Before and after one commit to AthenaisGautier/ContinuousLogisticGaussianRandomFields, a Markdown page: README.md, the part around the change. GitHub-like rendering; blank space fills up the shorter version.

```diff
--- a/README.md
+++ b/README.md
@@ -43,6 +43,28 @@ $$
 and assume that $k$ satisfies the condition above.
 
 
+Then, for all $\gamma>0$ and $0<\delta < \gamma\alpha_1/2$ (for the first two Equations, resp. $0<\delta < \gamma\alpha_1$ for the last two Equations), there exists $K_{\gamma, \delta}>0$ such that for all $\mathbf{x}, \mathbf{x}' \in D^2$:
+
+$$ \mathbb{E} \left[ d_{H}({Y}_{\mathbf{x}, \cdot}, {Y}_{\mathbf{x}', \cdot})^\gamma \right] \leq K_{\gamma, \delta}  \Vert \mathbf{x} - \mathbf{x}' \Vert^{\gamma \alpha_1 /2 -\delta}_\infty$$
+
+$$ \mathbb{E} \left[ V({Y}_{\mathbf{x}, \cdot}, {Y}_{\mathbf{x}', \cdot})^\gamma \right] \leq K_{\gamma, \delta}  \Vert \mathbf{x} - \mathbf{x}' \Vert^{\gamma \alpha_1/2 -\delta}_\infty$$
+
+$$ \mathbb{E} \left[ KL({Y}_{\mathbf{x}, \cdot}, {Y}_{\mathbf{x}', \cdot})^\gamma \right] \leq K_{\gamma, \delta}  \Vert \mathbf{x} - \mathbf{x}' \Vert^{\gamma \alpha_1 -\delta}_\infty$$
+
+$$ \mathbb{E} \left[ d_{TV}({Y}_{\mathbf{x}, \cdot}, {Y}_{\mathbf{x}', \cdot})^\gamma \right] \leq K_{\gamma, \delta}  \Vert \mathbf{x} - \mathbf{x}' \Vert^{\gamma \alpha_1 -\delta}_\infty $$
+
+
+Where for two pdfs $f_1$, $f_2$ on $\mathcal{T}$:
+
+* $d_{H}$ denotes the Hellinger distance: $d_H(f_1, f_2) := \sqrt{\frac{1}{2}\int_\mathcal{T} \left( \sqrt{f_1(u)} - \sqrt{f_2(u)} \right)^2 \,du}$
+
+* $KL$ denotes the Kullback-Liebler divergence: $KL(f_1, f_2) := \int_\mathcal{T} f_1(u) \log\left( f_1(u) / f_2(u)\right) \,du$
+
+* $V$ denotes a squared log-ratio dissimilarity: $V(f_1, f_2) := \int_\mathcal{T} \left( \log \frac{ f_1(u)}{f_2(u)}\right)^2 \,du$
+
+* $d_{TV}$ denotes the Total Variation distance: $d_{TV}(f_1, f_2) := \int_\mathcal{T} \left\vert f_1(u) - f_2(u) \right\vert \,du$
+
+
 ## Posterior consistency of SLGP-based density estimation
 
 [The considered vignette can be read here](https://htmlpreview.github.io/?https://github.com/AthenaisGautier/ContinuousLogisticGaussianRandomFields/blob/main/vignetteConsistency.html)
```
•••••
TASK OBJECTIVE:
Having read the records above, print them out again exactly.

TASK RESPONSE:
Before and after one commit to AthenaisGautier/ContinuousLogisticGaussianRandomFields, a Markdown page: README.md, the part around the change. GitHub-like rendering; blank space fills up the shorter version.

```diff
--- a/README.md
+++ b/README.md
@@ -43,6 +43,28 @@ $$
 and assume that $k$ satisfies the condition above.
 
 
+Then, for all $\gamma>0$ and $0<\delta < \gamma\alpha_1/2$ (for the first two Equations, resp. $0<\delta < \gamma\alpha_1$ for the last two Equations), there exists $K_{\gamma, \delta}>0$ such that for all $\mathbf{x}, \mathbf{x}' \in D^2$:
+
+$$ \mathbb{E} \left[ d_{H}({Y}_{\mathbf{x}, \cdot}, {Y}_{\mathbf{x}', \cdot})^\gamma \right] \leq K_{\gamma, \delta}  \Vert \mathbf{x} - \mathbf{x}' \Vert^{\gamma \alpha_1 /2 -\delta}_\infty$$
+
+$$ \mathbb{E} \left[ V({Y}_{\mathbf{x}, \cdot}, {Y}_{\mathbf{x}', \cdot})^\gamma \right] \leq K_{\gamma, \delta}  \Vert \mathbf{x} - \mathbf{x}' \Vert^{\gamma \alpha_1/2 -\delta}_\infty$$
+
+$$ \mathbb{E} \left[ KL({Y}_{\mathbf{x}, \cdot}, {Y}_{\mathbf{x}', \cdot})^\gamma \right] \leq K_{\gamma, \delta}  \Vert \mathbf{x} - \mathbf{x}' \Vert^{\gamma \alpha_1 -\delta}_\infty$$
+
+$$ \mathbb{E} \left[ d_{TV}({Y}_{\mathbf{x}, \cdot}, {Y}_{\mathbf{x}', \cdot})^\gamma \right] \leq K_{\gamma, \delta}  \Vert \mathbf{x} - \mathbf{x}' \Vert^{\gamma \alpha_1 -\delta}_\infty $$
+
+
+Where for two pdfs $f_1$, $f_2$ on $\mathcal{T}$:
+
+* $d_{H}$ denotes the Hellinger distance: $d_H(f_1, f_2) := \sqrt{\frac{1}{2}\int_\mathcal{T} \left( \sqrt{f_1(u)} - \sqrt{f_2(u)} \right)^2 \,du}$
+
+* $KL$ denotes the Kullback-Liebler divergence: $KL(f_1, f_2) := \int_\mathcal{T} f_1(u) \log\left( f_1(u) / f_2(u)\right) \,du$
+
+* $V$ denotes a squared log-ratio dissimilarity: $V(f_1, f_2) := \int_\mathcal{T} \left( \log \frac{ f_1(u)}{f_2(u)}\right)^2 \,du$
+
+* $d_{TV}$ denotes the Total Variation distance: $d_{TV}(f_1, f_2) := \int_\mathcal{T} \left\vert f_1(u) - f_2(u) \right\vert \,du$
+
+
 ## Posterior consistency of SLGP-based density estimation
 
 [The considered vignette can be read here](https://htmlpreview.github.io/?https://github.com/AthenaisGautier/ContinuousLogisticGaussianRandomFields/blob/main/vignetteConsistency.html)
```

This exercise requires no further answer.